The Associated Press has a bone to pick with Senator Roger Marshall (R-Kansas) concerning some of his purported “medical advice.” Senator Marshall is a physician who worked in the medical field prior to entering politics, so the media consensus seems to be that he bears a greater responsibility for “getting it right” when talking about ways to combat the COVID pandemic. But they insist that he’s selling snake oil to his constituents (and the rest of the nation) when it comes to the novel coronavirus. He’s being accused of sounding “more like a politician than a physician” while issuing “sketchy medical advice.” And he has also dared to disagree with official federal government positions on various treatments and remedies. So what is it that the good doctor is supposedly getting so wrong?
Roger Marshall won’t let people forget he’s a doctor, putting “Doc” in the letterhead of his U.S. Senate office’s news releases. But when he talks about COVID-19 vaccines, some doctors and experts say the Kansas Republican sounds far more like a politician than a physician.
He’s made statements about vaccines and immunity that defy both medical consensus and official U.S. government guidance. He’s aggressively fighting President Joe Biden’s vaccine requirements, arguing they’ll infringe on people’s liberties and wreck the economy. He’s acknowledged experimenting on himself with an unproven treatment for warding off the coronavirus.
Marshall’s positions are pushing the first-term senator and obstetrician closer to the medical fringe. But he has company in other GOP doctors, dentists and pharmacists in Congress, several of whom have also spread sketchy medical advice when it comes to the pandemic.
Before getting into the details of this supposedly controversial medical advice, I will take this opportunity to note that it’s always a good idea for experts to make sure they get their facts straight when discussing important matters. But even more so, the public needs to be savvy about where they are getting their advice from because not all professionals are created equal. Marshall is indeed a doctor who completed medical school and his residency. But it’s worth noting that he’s an OBGYN. Yes, he no doubt received training in medical school on infectious diseases and all the rest, but that’s really not the same as specializing as a virologist. And since leaving that profession for politics, he may not have had time to keep up to date on all of the latest developments in viral research.
But with that out of the way, looking down the AP’s list of supposedly “questionable” medical advice and practices promoted by Marshall, it’s difficult to say that he’s done more than come down on one side or the other on questions that are still being debated globally by the medical experts. Just because the FDA listens to a variety of medical opinions and decides on one of them does not mean that the debate is over, particularly when discussing a disease that’s only been around for a couple of years and treatments that were not developed until the past twelve months.
One example cited by the AP is the fact that Marshall has signed on to a letter urging the CDC to “consider natural immunity in people who have had the virus.” Even if not every medical expert agrees 100% on the level of immunity recovered patients exhibit, they all agree that surviving the disease confers immunity. Some studies have certainly suggested that people with natural immunity who get vaccinated have even more antibodies and are more protected, but that doesn’t discount the existence of natural immunity.

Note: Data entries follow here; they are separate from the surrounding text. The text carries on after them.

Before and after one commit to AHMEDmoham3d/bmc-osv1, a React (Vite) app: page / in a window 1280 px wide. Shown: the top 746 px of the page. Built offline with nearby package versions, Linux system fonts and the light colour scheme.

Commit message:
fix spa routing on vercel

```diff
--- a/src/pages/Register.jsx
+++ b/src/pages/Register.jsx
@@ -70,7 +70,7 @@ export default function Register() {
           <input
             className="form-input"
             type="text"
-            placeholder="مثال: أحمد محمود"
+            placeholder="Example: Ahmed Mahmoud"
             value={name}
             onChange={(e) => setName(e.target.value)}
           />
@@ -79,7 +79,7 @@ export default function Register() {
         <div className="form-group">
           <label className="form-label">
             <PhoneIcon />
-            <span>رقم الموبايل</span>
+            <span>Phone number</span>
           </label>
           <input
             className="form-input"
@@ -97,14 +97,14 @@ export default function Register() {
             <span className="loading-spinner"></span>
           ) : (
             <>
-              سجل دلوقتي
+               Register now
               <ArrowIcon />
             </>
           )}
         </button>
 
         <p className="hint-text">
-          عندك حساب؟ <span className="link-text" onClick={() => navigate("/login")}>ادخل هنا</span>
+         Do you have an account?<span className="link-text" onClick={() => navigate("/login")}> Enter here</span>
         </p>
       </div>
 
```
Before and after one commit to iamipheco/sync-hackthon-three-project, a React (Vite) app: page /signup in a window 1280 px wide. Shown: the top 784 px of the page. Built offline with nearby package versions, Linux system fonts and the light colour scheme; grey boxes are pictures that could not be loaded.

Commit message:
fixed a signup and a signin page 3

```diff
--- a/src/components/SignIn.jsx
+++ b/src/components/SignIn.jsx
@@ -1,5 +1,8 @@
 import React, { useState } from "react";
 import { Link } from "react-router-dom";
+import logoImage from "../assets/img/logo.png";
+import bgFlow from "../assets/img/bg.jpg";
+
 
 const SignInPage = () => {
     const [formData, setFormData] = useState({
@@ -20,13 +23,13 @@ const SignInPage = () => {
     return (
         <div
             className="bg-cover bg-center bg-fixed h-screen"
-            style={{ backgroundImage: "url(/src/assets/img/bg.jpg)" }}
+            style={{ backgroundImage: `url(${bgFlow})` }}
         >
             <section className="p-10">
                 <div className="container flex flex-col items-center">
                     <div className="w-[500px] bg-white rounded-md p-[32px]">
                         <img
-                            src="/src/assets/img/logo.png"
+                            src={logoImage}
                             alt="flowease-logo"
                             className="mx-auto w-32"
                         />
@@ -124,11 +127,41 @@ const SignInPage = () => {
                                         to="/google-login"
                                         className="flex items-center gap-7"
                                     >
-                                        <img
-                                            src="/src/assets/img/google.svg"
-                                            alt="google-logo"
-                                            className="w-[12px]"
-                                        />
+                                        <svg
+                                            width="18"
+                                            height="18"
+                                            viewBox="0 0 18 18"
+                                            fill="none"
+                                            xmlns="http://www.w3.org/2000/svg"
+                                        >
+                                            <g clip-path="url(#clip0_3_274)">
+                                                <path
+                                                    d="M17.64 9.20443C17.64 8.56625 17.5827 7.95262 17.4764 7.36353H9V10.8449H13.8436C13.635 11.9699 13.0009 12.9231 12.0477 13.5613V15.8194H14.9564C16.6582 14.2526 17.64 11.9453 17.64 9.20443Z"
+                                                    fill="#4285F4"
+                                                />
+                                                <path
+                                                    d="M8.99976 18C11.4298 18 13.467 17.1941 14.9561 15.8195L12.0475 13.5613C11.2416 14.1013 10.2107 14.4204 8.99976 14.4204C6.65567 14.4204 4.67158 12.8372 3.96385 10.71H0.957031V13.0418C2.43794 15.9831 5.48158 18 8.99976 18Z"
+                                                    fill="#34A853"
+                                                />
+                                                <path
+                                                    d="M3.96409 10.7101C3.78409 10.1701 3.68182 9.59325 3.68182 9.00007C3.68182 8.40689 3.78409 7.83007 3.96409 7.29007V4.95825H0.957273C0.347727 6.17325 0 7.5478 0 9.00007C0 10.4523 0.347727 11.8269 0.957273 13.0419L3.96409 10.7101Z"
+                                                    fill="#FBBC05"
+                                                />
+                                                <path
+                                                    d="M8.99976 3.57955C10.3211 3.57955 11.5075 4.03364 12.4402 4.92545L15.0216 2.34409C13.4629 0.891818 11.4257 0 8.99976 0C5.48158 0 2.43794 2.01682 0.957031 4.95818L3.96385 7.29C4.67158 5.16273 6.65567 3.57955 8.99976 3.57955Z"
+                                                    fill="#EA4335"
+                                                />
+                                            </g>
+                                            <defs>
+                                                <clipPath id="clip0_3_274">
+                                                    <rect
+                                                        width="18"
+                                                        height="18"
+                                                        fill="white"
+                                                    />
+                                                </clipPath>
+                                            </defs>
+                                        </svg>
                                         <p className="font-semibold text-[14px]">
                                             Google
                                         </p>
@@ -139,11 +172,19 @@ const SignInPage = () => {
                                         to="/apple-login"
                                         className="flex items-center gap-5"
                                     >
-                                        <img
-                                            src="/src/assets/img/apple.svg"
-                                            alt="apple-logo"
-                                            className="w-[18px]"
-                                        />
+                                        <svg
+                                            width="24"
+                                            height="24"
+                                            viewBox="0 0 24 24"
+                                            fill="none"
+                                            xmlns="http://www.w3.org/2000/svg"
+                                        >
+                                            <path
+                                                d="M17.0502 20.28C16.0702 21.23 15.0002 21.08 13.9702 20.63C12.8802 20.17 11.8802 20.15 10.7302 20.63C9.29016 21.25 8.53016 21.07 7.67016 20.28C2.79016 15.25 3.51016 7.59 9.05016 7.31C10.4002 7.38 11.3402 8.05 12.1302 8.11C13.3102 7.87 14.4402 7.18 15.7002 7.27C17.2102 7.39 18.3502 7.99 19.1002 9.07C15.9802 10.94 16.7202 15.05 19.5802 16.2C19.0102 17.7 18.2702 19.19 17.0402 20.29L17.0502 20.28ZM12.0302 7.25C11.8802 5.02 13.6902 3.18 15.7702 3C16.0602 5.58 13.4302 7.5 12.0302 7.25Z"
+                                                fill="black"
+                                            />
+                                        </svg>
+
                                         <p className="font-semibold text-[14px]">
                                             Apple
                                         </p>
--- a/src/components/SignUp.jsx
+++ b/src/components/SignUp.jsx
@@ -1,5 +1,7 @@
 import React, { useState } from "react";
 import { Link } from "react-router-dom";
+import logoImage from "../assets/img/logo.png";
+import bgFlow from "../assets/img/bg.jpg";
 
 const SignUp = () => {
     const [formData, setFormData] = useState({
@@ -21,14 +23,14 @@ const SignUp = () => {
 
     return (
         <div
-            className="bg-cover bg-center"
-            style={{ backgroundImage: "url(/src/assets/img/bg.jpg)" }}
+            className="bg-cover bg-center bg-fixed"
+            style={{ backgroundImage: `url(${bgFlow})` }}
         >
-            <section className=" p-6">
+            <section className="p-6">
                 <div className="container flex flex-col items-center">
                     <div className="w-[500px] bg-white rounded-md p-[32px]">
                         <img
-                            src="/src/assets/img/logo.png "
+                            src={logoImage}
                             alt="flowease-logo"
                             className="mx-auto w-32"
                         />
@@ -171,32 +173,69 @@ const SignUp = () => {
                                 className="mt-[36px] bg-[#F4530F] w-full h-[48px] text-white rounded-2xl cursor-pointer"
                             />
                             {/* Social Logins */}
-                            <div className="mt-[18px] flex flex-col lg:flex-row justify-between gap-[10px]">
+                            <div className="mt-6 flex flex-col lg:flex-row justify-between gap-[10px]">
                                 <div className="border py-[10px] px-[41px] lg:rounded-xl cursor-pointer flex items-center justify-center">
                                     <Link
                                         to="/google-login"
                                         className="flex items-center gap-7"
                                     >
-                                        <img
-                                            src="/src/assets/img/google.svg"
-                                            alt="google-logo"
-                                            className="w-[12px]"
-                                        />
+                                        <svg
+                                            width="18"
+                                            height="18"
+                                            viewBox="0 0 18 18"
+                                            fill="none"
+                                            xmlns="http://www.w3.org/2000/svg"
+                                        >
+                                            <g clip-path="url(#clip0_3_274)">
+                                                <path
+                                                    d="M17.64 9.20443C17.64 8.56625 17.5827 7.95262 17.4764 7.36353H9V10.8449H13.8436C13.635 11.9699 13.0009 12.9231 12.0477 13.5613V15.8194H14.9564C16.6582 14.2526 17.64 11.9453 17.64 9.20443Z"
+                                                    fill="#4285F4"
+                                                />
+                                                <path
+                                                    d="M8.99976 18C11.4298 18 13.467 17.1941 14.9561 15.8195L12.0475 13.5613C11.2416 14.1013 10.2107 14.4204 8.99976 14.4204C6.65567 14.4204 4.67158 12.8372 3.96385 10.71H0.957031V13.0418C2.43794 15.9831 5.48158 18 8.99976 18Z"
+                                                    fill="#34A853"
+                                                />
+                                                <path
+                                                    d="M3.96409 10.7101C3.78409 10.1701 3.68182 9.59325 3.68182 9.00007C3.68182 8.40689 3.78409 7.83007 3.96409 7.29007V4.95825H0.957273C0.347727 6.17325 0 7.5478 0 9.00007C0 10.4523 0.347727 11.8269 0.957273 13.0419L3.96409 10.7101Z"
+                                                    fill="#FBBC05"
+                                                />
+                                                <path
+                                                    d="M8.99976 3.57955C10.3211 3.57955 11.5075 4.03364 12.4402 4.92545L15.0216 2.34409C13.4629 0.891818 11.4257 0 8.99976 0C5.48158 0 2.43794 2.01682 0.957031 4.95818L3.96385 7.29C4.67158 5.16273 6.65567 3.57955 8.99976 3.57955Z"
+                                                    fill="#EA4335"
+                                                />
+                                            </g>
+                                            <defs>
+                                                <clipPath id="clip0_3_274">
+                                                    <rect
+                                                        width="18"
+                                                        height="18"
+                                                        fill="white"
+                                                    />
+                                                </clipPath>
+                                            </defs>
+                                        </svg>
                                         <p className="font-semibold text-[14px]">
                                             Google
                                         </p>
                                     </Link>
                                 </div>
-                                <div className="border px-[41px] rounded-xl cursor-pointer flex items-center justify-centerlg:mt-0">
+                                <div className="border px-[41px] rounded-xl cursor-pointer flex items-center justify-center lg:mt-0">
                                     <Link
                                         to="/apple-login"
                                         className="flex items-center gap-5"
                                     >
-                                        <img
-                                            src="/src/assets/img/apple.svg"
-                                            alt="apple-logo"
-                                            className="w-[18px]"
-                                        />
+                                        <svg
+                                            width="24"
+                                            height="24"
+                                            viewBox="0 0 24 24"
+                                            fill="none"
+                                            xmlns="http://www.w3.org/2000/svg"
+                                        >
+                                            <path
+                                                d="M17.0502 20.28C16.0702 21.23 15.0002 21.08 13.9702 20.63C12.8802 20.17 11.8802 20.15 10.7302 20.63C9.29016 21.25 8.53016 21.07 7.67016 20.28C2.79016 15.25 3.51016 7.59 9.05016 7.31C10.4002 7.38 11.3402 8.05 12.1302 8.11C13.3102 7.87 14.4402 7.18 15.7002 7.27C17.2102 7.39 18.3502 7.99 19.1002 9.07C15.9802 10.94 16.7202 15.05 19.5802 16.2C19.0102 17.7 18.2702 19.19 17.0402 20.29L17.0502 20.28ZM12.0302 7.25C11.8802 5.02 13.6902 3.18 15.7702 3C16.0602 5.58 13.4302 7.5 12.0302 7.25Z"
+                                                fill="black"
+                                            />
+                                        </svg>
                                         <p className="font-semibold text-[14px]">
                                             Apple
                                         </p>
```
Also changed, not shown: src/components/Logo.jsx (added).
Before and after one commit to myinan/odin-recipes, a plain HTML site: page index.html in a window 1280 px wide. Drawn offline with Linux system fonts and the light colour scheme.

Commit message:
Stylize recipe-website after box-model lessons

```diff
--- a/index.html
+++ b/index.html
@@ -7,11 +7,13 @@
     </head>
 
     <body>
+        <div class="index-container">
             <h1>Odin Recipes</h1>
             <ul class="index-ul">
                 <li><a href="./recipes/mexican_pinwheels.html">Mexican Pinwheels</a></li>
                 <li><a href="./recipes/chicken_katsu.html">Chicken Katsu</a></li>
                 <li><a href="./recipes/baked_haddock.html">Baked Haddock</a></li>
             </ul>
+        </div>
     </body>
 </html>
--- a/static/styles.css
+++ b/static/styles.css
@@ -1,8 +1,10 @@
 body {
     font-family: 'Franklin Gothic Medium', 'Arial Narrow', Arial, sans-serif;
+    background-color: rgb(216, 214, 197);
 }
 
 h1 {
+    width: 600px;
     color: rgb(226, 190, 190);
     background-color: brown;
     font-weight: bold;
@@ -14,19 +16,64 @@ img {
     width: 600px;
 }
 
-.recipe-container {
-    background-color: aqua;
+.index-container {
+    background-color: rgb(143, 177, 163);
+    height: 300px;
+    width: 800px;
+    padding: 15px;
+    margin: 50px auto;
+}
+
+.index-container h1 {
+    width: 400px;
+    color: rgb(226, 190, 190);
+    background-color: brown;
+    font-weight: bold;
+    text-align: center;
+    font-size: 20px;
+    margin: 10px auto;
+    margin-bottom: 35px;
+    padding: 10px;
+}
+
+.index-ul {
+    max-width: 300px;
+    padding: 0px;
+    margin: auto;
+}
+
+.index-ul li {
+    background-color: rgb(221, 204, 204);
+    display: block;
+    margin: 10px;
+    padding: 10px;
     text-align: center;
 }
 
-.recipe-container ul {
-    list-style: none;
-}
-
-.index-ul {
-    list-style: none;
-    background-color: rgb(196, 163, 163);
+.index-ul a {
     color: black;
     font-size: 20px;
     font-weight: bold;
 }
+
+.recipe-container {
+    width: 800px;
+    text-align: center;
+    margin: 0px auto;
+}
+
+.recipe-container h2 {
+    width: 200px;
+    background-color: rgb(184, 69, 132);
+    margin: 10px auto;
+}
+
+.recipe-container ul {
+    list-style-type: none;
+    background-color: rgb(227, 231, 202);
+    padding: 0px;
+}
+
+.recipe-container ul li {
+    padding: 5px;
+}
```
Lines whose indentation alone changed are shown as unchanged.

The AP argues that “natural immunity arises after an infection, but the general medical consensus is that the degree of protection varies from person to person and is likely to wane over time.” I’m sure that’s true, but we’ve been fed one study after another showing that you can say the exact same thing about the vaccines. That’s why we’re having the booster debate right now.
Marshall is also accused of telling people he took weekly doses of hydroxychloroquine, citing one FDA warning about using it to fight off COVID. They fail to note that the National Institutes of Health argued that the drug was indeed effective in some treatment plans. At most you can say that the efficacy of the drug remains “disputed” in the medical community and more data is required, but it has definitely helped some people. So why is Marshall’s take on the subject so “sketchy?” The reality is that most liberals in the media wanted to trash hydroxychloroquine because Donald Trump endorsed it.
It just seems like the press is trying to treat Marshall like some sort of wild-eyed anti-vaxxer who is trying to destroy science. In reality, Marshall is fully vaccinated and recently encouraged his parents to sign up for booster shots. He’s appeared in government public service announcements encouraging people to get vaccinated. He just doesn’t want the government making that decision for everyone. Is that really such a crazy position for a person to take, particularly when they’re a doctor?